Task brief — Among the entries below, find the lines with "Group" and copy them.

Modification records:
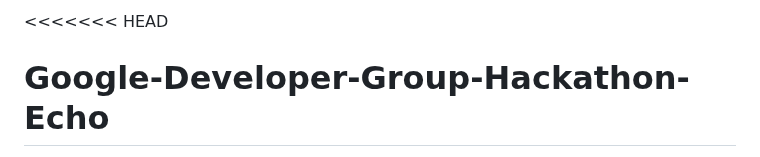
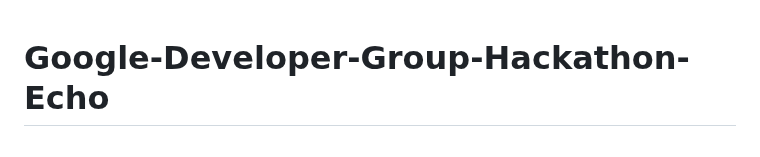
Before and after one commit to stevanovicdjordje/Google-Developer-Group-Hackathon-Echo, a Markdown page: README.md, the part around the change. GitHub-like rendering.

Commit message:
Clean up README by removing conflict markers
Removed unnecessary conflict markers from README.

```diff
--- a/README.md
+++ b/README.md
@@ -1,5 +1,3 @@
-<<<<<<< HEAD
-
 # Google-Developer-Group-Hackathon-Echo
 
 > **Status: Draft / planned / undecided.** Nothing in this repository is implemented yet. This README describes intent, structure and team rules — not working features.
```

Response area —
Before and after one commit to stevanovicdjordje/Google-Developer-Group-Hackathon-Echo, a Markdown page: README.md, the part around the change. GitHub-like rendering.
 # Google-Developer-Group-Hackathon-Echo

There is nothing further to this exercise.